The first day of school always provides me with a hearty buffet of emotion. I watch with pride as my children advance another step in their lives, but I’m met with the sorrow of knowing that they’ve slipped one more inch from my grasp. Reagan entering 8th grade, David entering 2nd, and little Jonah embarking on his first Tuesday/Thursday “Mother’s Day Out” experience have me reminiscing about this past year, and it felt like the right time to take pause.
Reagan has, in less than 12 months, evolved from a girl to a young woman. Officially taller than me, I’m only saved by my love of 4+ inch heels, and I’m thrilled that she’s still comfortable in her tennis shoes. A beast of an athlete, she spikes a volleyball with more power than I could ever muster. There’s no mistaking she’s her daddy’s girl. She’s becoming more vocal and confident on the court, and this sport of volleyball that she’d never even played until last year, may just become her best sport, yet. Musically, we’ve seen her develop into a serious artist who, thankfully, never takes any of it too seriously. Her songwriting has left us in awe as she puts pen to paper to create things that we could never imagine crafting. From her melodical creativity to her lyrical prowess, we struggle to understand how it comes to her so effortlessly. Just the other day she read something new that she’d written that left my chin on the ground. “When did you write that?” I asked. “At Peter Piper Pizza,” she answered. That’s my girl. While the other kids were playing video games, she was digging deep to write something profound and beautiful. I was also blessed to see Reagan begin to develop quite the servant’s heart this summer as she ventured out on a mission trip to the inner city of Houston. What a blessing to watch God work in her life. I pray she continues to be comfortable in her own skin. I pray she never feels the need to define herself into by the world’s standards. And more than anything, I pray that the Lord directs her steps and that she’s sensitive to His voice.

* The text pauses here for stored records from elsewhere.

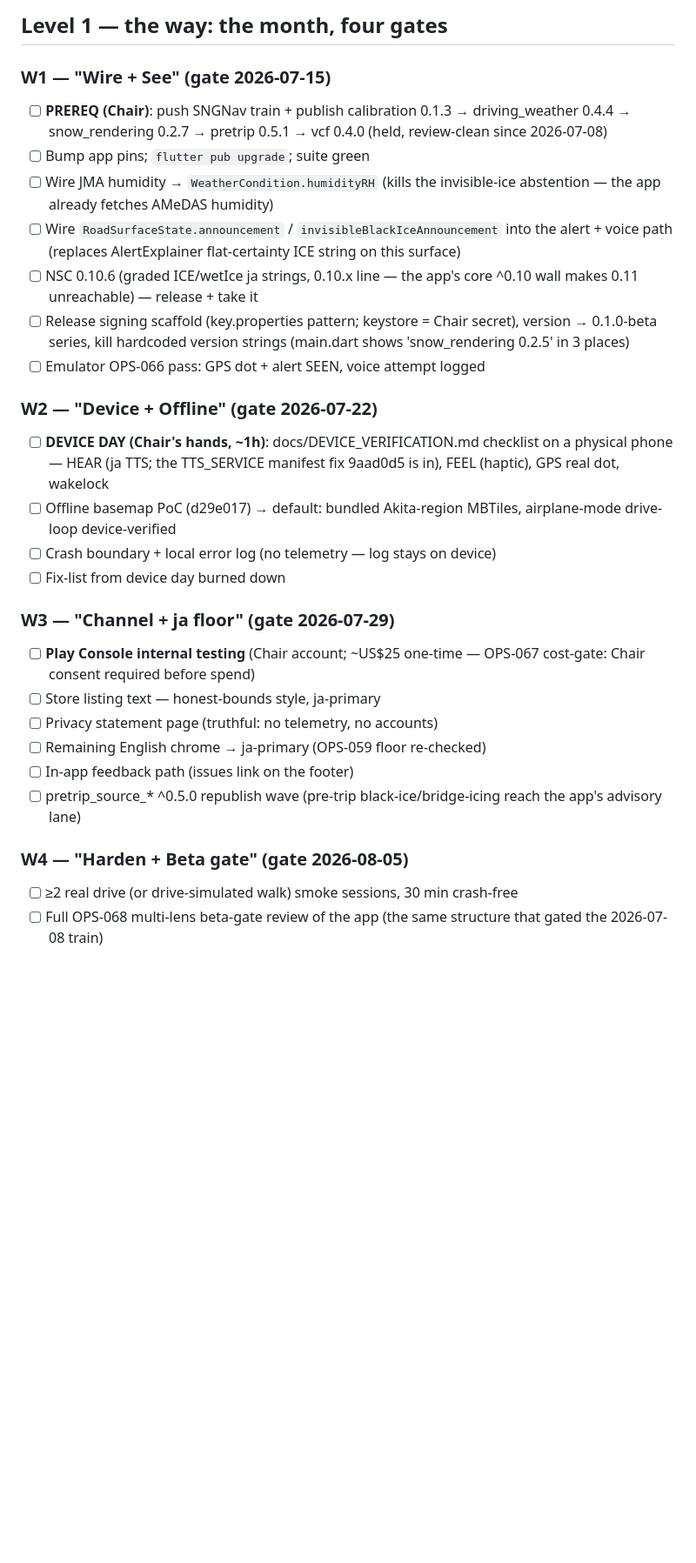
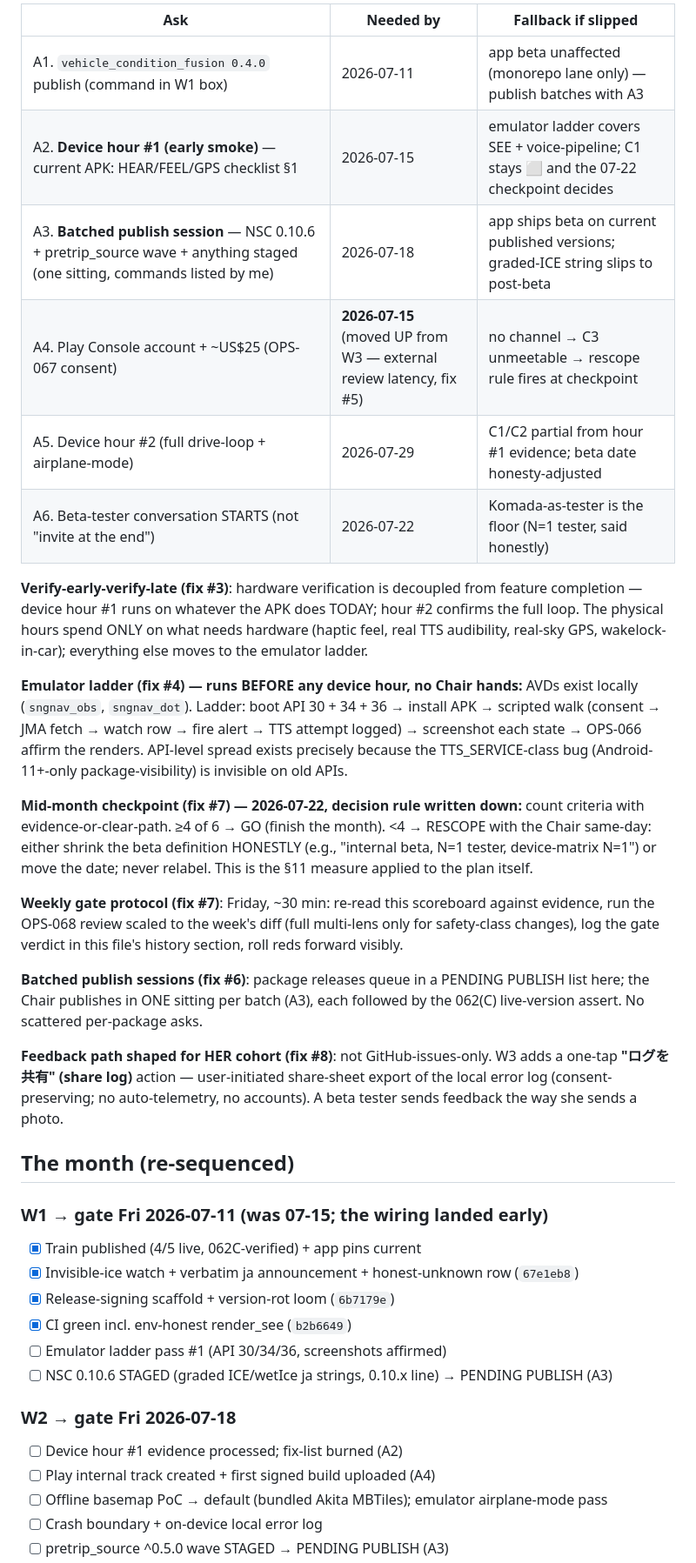
Before and after one commit to aki1770-del/sngnav-app, a Markdown page: BETA_PLAN.md, the part around one of its changes. Shown at 87% size. GitHub-like rendering; blank space fills up the shorter version.

```diff
--- a/BETA_PLAN.md
+++ b/BETA_PLAN.md
@@ -53,43 +38,60 @@ Three candidate evidence-sources were weighed:
 
-## Level 1 — the way: the month, four gates
+| Ask | Needed by | Fallback if slipped |
+|---|---|---|
+| A1. `vehicle_condition_fusion 0.4.0` publish (command in W1 box) | 2026-07-11 | app beta unaffected (monorepo lane only) — publish batches with A3 |
+| A2. **Device hour #1 (early smoke)** — current APK: HEAR/FEEL/GPS checklist §1 | 2026-07-15 | emulator ladder covers SEE + voice-pipeline; C1 stays ⬜ and the 07-22 checkpoint decides |
+| A3. **Batched publish session** — NSC 0.10.6 + pretrip_source wave + anything staged (one sitting, commands listed by me) | 2026-07-18 | app ships beta on current published versions; graded-ICE string slips to post-beta |
+| A4. Play Console account + ~US$25 (OPS-067 consent) | **2026-07-15** (moved UP from W3 — external review latency, fix #5) | no channel → C3 unmeetable → rescope rule fires at checkpoint |
+| A5. Device hour #2 (full drive-loop + airplane-mode) | 2026-07-29 | C1/C2 partial from hour #1 evidence; beta date honesty-adjusted |
+| A6. Beta-tester conversation STARTS (not "invite at the end") | 2026-07-22 | Komada-as-tester is the floor (N=1 tester, said honestly) |
 
-### W1 — "Wire + See" (gate 2026-07-15)
-- [ ] **PREREQ (Chair)**: push SNGNav train + publish
-      calibration 0.1.3 → driving_weather 0.4.4 → snow_rendering 0.2.7 →
-      pretrip 0.5.1 → vcf 0.4.0 (held, review-clean since 2026-07-08)
-- [ ] Bump app pins; `flutter pub upgrade`; suite green
-- [ ] Wire JMA humidity → `WeatherCondition.humidityRH` (kills the
-      invisible-ice abstention — the app already fetches AMeDAS humidity)
-- [ ] Wire `RoadSurfaceState.announcement` / `invisibleBlackIceAnnouncement`
-      into the alert + voice path (replaces AlertExplainer flat-certainty ICE
-      string on this surface)
-- [ ] NSC 0.10.6 (graded ICE/wetIce ja strings, 0.10.x line — the app's
-      core ^0.10 wall makes 0.11 unreachable) — release + take it
-- [ ] Release signing scaffold (key.properties pattern; keystore = Chair
-      secret), version → 0.1.0-beta series, kill hardcoded version strings
-      (main.dart shows 'snow_rendering 0.2.5' in 3 places)
-- [ ] Emulator OPS-066 pass: GPS dot + alert SEEN, voice attempt logged
+**Verify-early-verify-late (fix #3)**: hardware verification is decoupled from
+feature completion — device hour #1 runs on whatever the APK does TODAY;
+hour #2 confirms the full loop. The physical hours spend ONLY on what needs
+hardware (haptic feel, real TTS audibility, real-sky GPS, wakelock-in-car);
+everything else moves to the emulator ladder.
 
-### W2 — "Device + Offline" (gate 2026-07-22)
-- [ ] **DEVICE DAY (Chair's hands, ~1h)**: docs/DEVICE_VERIFICATION.md
-      checklist on a physical phone — HEAR (ja TTS; the TTS_SERVICE manifest
-      fix 9aad0d5 is in), FEEL (haptic), GPS real dot, wakelock
-- [ ] Offline basemap PoC (d29e017) → default: bundled Akita-region MBTiles,
-      airplane-mode drive-loop device-verified
-- [ ] Crash boundary + local error log (no telemetry — log stays on device)
-- [ ] Fix-list from device day burned down
+**Emulator ladder (fix #4) — runs BEFORE any device hour, no Chair hands:**
+AVDs exist locally (`sngnav_obs`, `sngnav_dot`). Ladder: boot API 30 + 34 + 36
+→ install APK → scripted walk (consent → JMA fetch → watch row → fire alert →
+TTS attempt logged) → screenshot each state → OPS-066 affirm the renders.
+API-level spread exists precisely because the TTS_SERVICE-class bug
+(Android-11+-only package-visibility) is invisible on old APIs.
 
-### W3 — "Channel + ja floor" (gate 2026-07-29)
-- [ ] **Play Console internal testing** (Chair account; ~US$25 one-time —
-      OPS-067 cost-gate: Chair consent required before spend)
-- [ ] Store listing text — honest-bounds style, ja-primary
-- [ ] Privacy statement page (truthful: no telemetry, no accounts)
-- [ ] Remaining English chrome → ja-primary (OPS-059 floor re-checked)
-- [ ] In-app feedback path (issues link on the footer)
-- [ ] pretrip_source_* ^0.5.0 republish wave (pre-trip black-ice/bridge-icing
-      reach the app's advisory lane)
+**Mid-month checkpoint (fix #7) — 2026-07-22, decision rule written down:**
+count criteria with evidence-or-clear-path. ≥4 of 6 → GO (finish the month).
+<4 → RESCOPE with the Chair same-day: either shrink the beta definition
+HONESTLY (e.g., "internal beta, N=1 tester, device-matrix N=1") or move the
+date; never relabel. This is the §11 measure applied to the plan itself.
 
-### W4 — "Harden + Beta gate" (gate 2026-08-05)
-- [ ] ≥2 real drive (or drive-simulated walk) smoke sessions, 30 min crash-free
-- [ ] Full OPS-068 multi-lens beta-gate review of the app (the same structure
-      that gated the 2026-07-08 train)
+**Weekly gate protocol (fix #7)**: Friday, ~30 min: re-read this scoreboard
+against evidence, run the OPS-068 review scaled to the week's diff (full
+multi-lens only for safety-class changes), log the gate verdict in this file's
+history section, roll reds forward visibly.
+
+**Batched publish sessions (fix #6)**: package releases queue in a PENDING
+PUBLISH list here; the Chair publishes in ONE sitting per batch (A3), each
+followed by the 062(C) live-version assert. No scattered per-package asks.
+
+**Feedback path shaped for HER cohort (fix #8)**: not GitHub-issues-only. W3
+adds a one-tap **"ログを共有" (share log)** action — user-initiated share-sheet
+export of the local error log (consent-preserving; no auto-telemetry, no
+accounts). A beta tester sends feedback the way she sends a photo.
+
+## The month (re-sequenced)
+
+### W1 → gate Fri 2026-07-11 (was 07-15; the wiring landed early)
+- [x] Train published (4/5 live, 062C-verified) + app pins current
+- [x] Invisible-ice watch + verbatim ja announcement + honest-unknown row (`67e1eb8`)
+- [x] Release-signing scaffold + version-rot loom (`6b7179e`)
+- [x] CI green incl. env-honest render_see (`b2b6649`)
+- [ ] Emulator ladder pass #1 (API 30/34/36, screenshots affirmed)
+- [ ] NSC 0.10.6 STAGED (graded ICE/wetIce ja strings, 0.10.x line) → PENDING PUBLISH (A3)
+
+### W2 → gate Fri 2026-07-18
+- [ ] Device hour #1 evidence processed; fix-list burned (A2)
+- [ ] Play internal track created + first signed build uploaded (A4)
+- [ ] Offline basemap PoC → default (bundled Akita MBTiles); emulator airplane-mode pass
+- [ ] Crash boundary + on-device local error log
+- [ ] pretrip_source ^0.5.0 wave STAGED → PENDING PUBLISH (A3)
+
```
Also changed, not shown: other parts of BETA_PLAN.md (+48 -49 lines).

Davy, sweet Davy … where to begin. He’s simply brilliant, and he exhibits all the complexities you’d expect a brilliant child to display. But his obsessive, competitive personality is beautifully matched with a sensitive, thoughtful spirit that melts our hearts. One moment he’ll be regurgitating word-for-word information from a documentary he’s watched on the Science Channel, and the next he’ll be weepy from looking at pictures of past family trips. I recently created a slideshow of his first seven years, and it’s one of his favorite things. Maybe his exceptional memory brings pictures to life in ways that we don’t understand. Whatever the case, we appreciate these glimpses of his sweet heart. We haven’t pushed him into sports, as he seems to exhibit little interest, preferring his video games … which I personally abhor, but tolerate. He’s a gifted artist, and will spend hours working on a single drawing, paying attention to details that any ordinary seven-year-old would ignore. When he draws faces, they come to life, and all have their own quirky personalities … just like him. I pray that he makes friends this year with kids who understand him. I pray that he continues to be the kid who’s proud to raise his hand and answer all the questions in Sunday School. And I pray that, no matter how much we are forced to discipline him, he feels our unconditional love.
Jonah, my little Jonah. My baby; my last shot; the apple of my eye. The creation of his very life was a last-minute decision. This child we couldn’t afford and for whom we had no room has blessed us and stretched us in ways we never dreamed. Going from a family of four to a family of five is quite the leap. Everything in life seems best-suited for even numbers, but with Jonah, we’ve never been more proud to be, well … odd. He’s a lover. He’s a pleaser. And he’s a talker with a crazy vocabulary for his age. He’s potty trained now, and quite independent with his technique, yet still wants someone present to watch him … I assume for fear of falling in. His current obsession with Thomas the Train is a sight to behold. Unlike his brother Davy’s train obsession at the same age, in which he would meticulously engineer complicated track patterns all over our house, Jonah is perfectly content lining up trains on any elevated surface and crashing them over the edge. He seems to fancy destruction, and hits his head more than any child I’ve ever seen. Always running, always bouncing, and always giggling, we now understand why people say that children will keep you young. But at the end of the day, into our laps he goes to cuddle as we read him a story. Always rocked to sleep, he’s never once been put to bed awake … and as long as it’s in my control, that’s the way it will stay. My prayer for Jonah is that he adjusts to his new Tuesday/Thursday program well. I pray that he continues to fill our home with his beautiful, joyous spirit. And I pray that we always look upon him as the best “irresponsible” decision we ever made … because he is.
Tomorrow’s the day. I’m ready. And I suppose I’ll meet you back here next year with another report.
Apologies for any typos … I’m typing through tears.